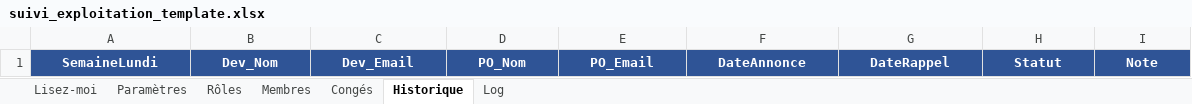
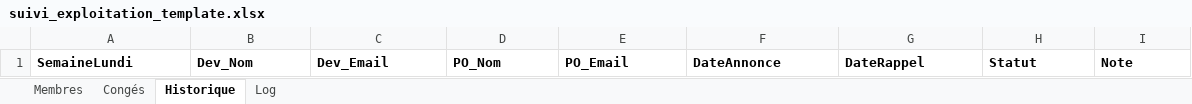
Before and after one commit to lucasyessad/mon_env, an Excel workbook: suiviexploit/suivi_exploitation_template.xlsx, sheet Historique, drawn as a sheet; values as stored, in another font and other column widths than the file's, no borders; the diff names each change by its address in the sheet, - before the commit and + after, or states it on an @@ line.

```diff
--- a/suiviexploit/suivi_exploitation_template.xlsx (sheet Historique)
+++ b/suiviexploit/suivi_exploitation_template.xlsx (sheet Historique)
-sheet tab: Lisez-moi
-sheet tab: Paramètres
-sheet tab: Rôles
@@ A1:I1 fill: #2F5496 → none, text colour: #FFFFFF → black, alignment: center → left @@
```
Also changed, not shown: sheet Membres, sheet Congés, sheet Log, 3 other files.
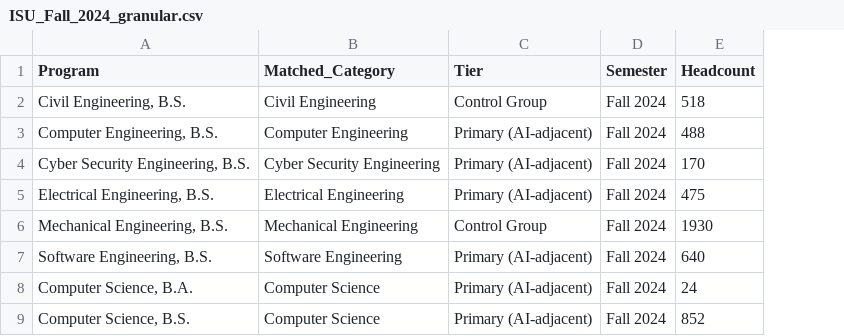
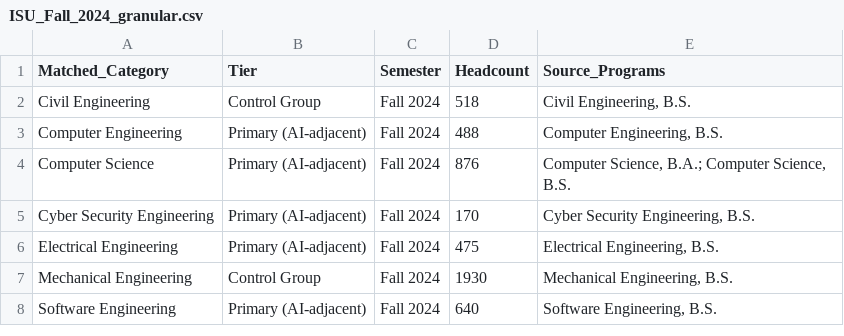
Before and after one commit to LFoster03/ai-enrollment-trends-capstone, a CSV file: data/cleaned/ISU_Fall_2024_granular.csv, drawn as a sheet; removed rows and columns are numbered as before the commit, all else as after; the diff names each change by its address in the sheet, - before the commit and + after, or states it on an @@ line.

```diff
--- a/data/cleaned/ISU_Fall_2024_granular.csv
+++ b/data/cleaned/ISU_Fall_2024_granular.csv
-column A (Program), rows 2-7: Civil Engineering, B.S. | Computer Engineering, B.S. | Cyber Security Engineering, B.S. | Electrical Engineering, B.S. | Mechanical Engineering, B.S. | Software Engineering, B.S.
+column E (Source_Programs), rows 2-3: Civil Engineering, B.S. | Computer Engineering, B.S.; rows 5-8: Cyber Security Engineering, B.S. | Electrical Engineering, B.S. | Mechanical Engineering, B.S. | Software Engineering, B.S.
+row 4: Computer Science | Primary (AI-adjacent) | Fall 2024 | 876 | Computer Science, B.A.; Computer Science, B.S.
-row 8: Computer Science, B.A. | Computer Science | Primary (AI-adjacent) | Fall 2024 | 24
-row 9: Computer Science, B.S. | Computer Science | Primary (AI-adjacent) | Fall 2024 | 852
```
Also changed, not shown: data/cleaned/ISU_Fall_2019_granular.csv, data/cleaned/ISU_Fall_2020_granular.csv, 9 other files.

————

Task description —
The answer must be every line of the records above that holds the word "data".

Answer for this exercise —
Before and after one commit to LFoster03/ai-enrollment-trends-capstone, a CSV file: data/cleaned/ISU_Fall_2024_granular.csv, drawn as a sheet; removed rows and columns are numbered as before the commit, all else as after; the diff names each change by its address in the sheet, - before the commit and + after, or states it on an @@ line.
--- a/data/cleaned/ISU_Fall_2024_granular.csv
+++ b/data/cleaned/ISU_Fall_2024_granular.csv
Also changed, not shown: data/cleaned/ISU_Fall_2019_granular.csv, data/cleaned/ISU_Fall_2020_granular.csv, 9 other files.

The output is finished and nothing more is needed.